ALL CAPS Gourmet Mushrooms

Behind the scenes of an Acadiana mushroom farm

Working a nine-to-five in IT wasn’t for Mike Campbell, although he did it for nearly two decades. It was a “final straw” moment, he recalls, that was his tipping point to leaving that career to start something new. “Working in IT – the last thing someone is when they call me is happy,” Campbell says. “One day I was the messenger, bringing horrible news to this little company that was hit with something bad about their computer system that was their life and the money they didn’t have.”

Campbell took the negative experience as his sign and reached out to his longtime friend Daisy Kerne. Together they leveraged each others’ skill set – her outgoing personality and training in horticulture and his knowledge of production processes and the business end of things – to come up with an idea that would gratify them both. ALL CAPS Gourmet Mushrooms was launched, and in just two years, they’ve grown from two mushroom kits to a full-fledged, burgeoning indoor farm.

Mushroom Math

Their initial research into possible business opportunities led to two compelling discoveries: Louisiana has a deficit of mushroom farms (ones of substantial size, anyway), and the mushroom industry is full of business potential. “Other states have 30, 40, 50 mushroom farms within the state. Pennsylvania has hundreds of farms. Louisiana has three – two before us,” Campbell says.

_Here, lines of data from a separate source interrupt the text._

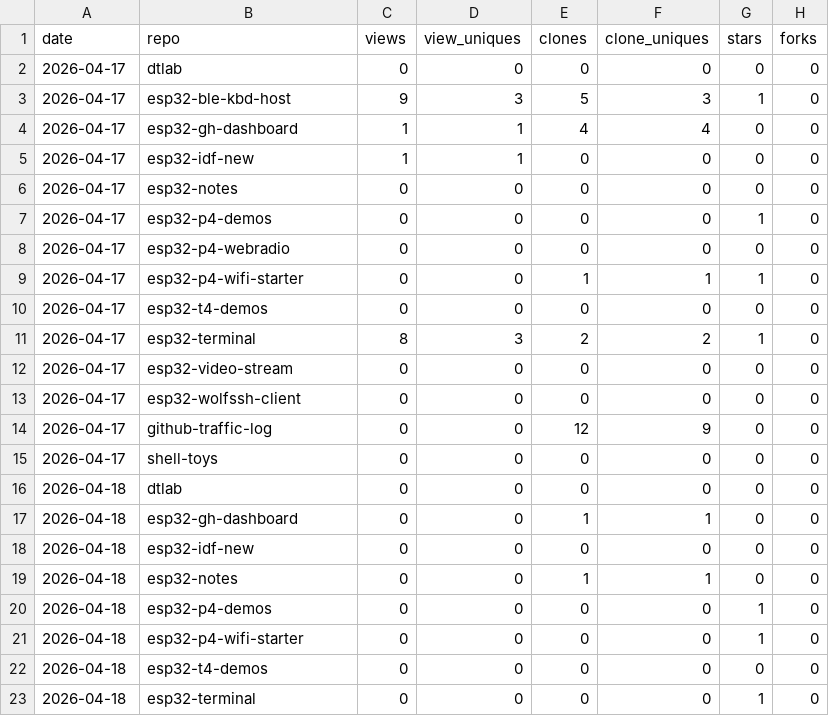
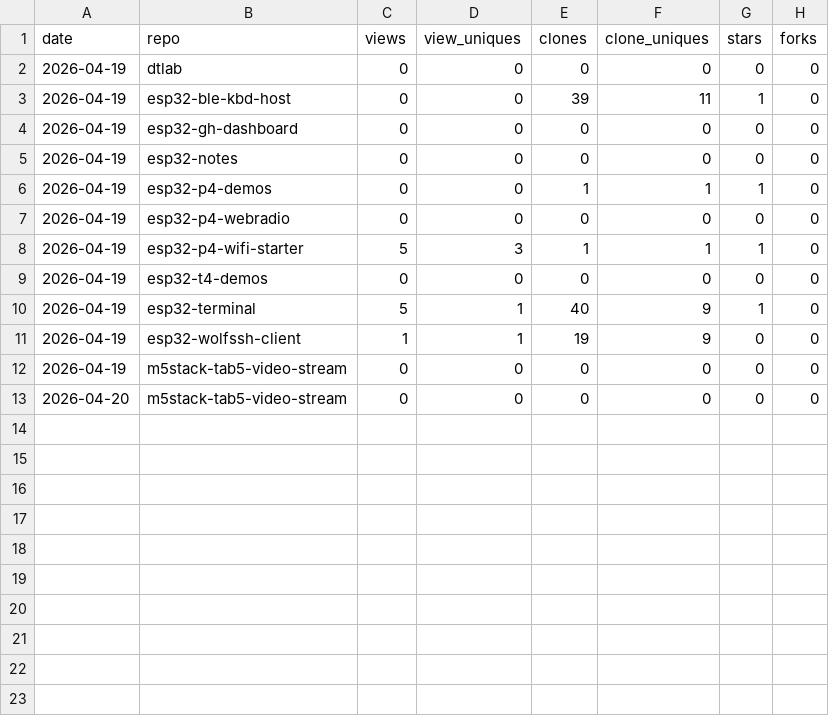
Before and after one commit to dmatking/github-traffic-log, a CSV file: latest.csv, drawn as a sheet.

```diff
--- a/latest.csv
+++ b/latest.csv
@@ -1,23 +1,13 @@
 date,repo,views,view_uniques,clones,clone_uniques,stars,forks
-2026-04-17,dtlab,0,0,0,0,0,0
-2026-04-17,esp32-ble-kbd-host,9,3,5,3,1,0
-2026-04-17,esp32-gh-dashboard,1,1,4,4,0,0
-2026-04-17,esp32-idf-new,1,1,0,0,0,0
-2026-04-17,esp32-notes,0,0,0,0,0,0
-2026-04-17,esp32-p4-demos,0,0,0,0,1,0
-2026-04-17,esp32-p4-webradio,0,0,0,0,0,0
-2026-04-17,esp32-p4-wifi-starter,0,0,1,1,1,0
-2026-04-17,esp32-t4-demos,0,0,0,0,0,0
-2026-04-17,esp32-terminal,8,3,2,2,1,0
-2026-04-17,esp32-video-stream,0,0,0,0,0,0
-2026-04-17,esp32-wolfssh-client,0,0,0,0,0,0
-2026-04-17,github-traffic-log,0,0,12,9,0,0
-2026-04-17,shell-toys,0,0,0,0,0,0
-2026-04-18,dtlab,0,0,0,0,0,0
-2026-04-18,esp32-gh-dashboard,0,0,1,1,0,0
-2026-04-18,esp32-idf-new,0,0,0,0,0,0
-2026-04-18,esp32-notes,0,0,1,1,0,0
-2026-04-18,esp32-p4-demos,0,0,0,0,1,0
-2026-04-18,esp32-p4-wifi-starter,0,0,0,0,1,0
-2026-04-18,esp32-t4-demos,0,0,0,0,0,0
-2026-04-18,esp32-terminal,0,0,0,0,1,0
+2026-04-19,dtlab,0,0,0,0,0,0
+2026-04-19,esp32-ble-kbd-host,0,0,39,11,1,0
+2026-04-19,esp32-gh-dashboard,0,0,0,0,0,0
+2026-04-19,esp32-notes,0,0,0,0,0,0
+2026-04-19,esp32-p4-demos,0,0,1,1,1,0
+2026-04-19,esp32-p4-webradio,0,0,0,0,0,0
+2026-04-19,esp32-p4-wifi-starter,5,3,1,1,1,0
+2026-04-19,esp32-t4-demos,0,0,0,0,0,0
+2026-04-19,esp32-terminal,5,1,40,9,1,0
+2026-04-19,esp32-wolfssh-client,1,1,19,9,0,0
+2026-04-19,m5stack-tab5-video-stream,0,0,0,0,0,0
+2026-04-20,m5stack-tab5-video-stream,0,0,0,0,0,0
```
Also changed, not shown: totals.csv, traffic.csv.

From these findings, the two Iberia natives knew they wanted to move forward with their gourmet mushroom farm. One problem: they had no money for an initial investment. But entrepreneurs like Kerne and Campbell don’t give up easily, and they found a way to purchase the needed supplies via the most unlikeliest of methods. “He donated his plasma and bought two of those online mushroom kits with the money,” Kerne says with a laugh. “And that’s how we got started.”

At the time they were embarking on their new venture, Kerne and Campbell were also ride-share drivers. As the first batch of mushrooms were just beginning to show, they decided to work an LSU game in Baton Rouge and Voodoo Fest in New Orleans one weekend. “I didn’t want to leave them home unattended, so we’re picking up rides and in my car on the floorboard, mushrooms are starting to sprout,” Campbell says with a chuckle. “Yeah, those were the first mushrooms I grew.”

Visqueen and Variety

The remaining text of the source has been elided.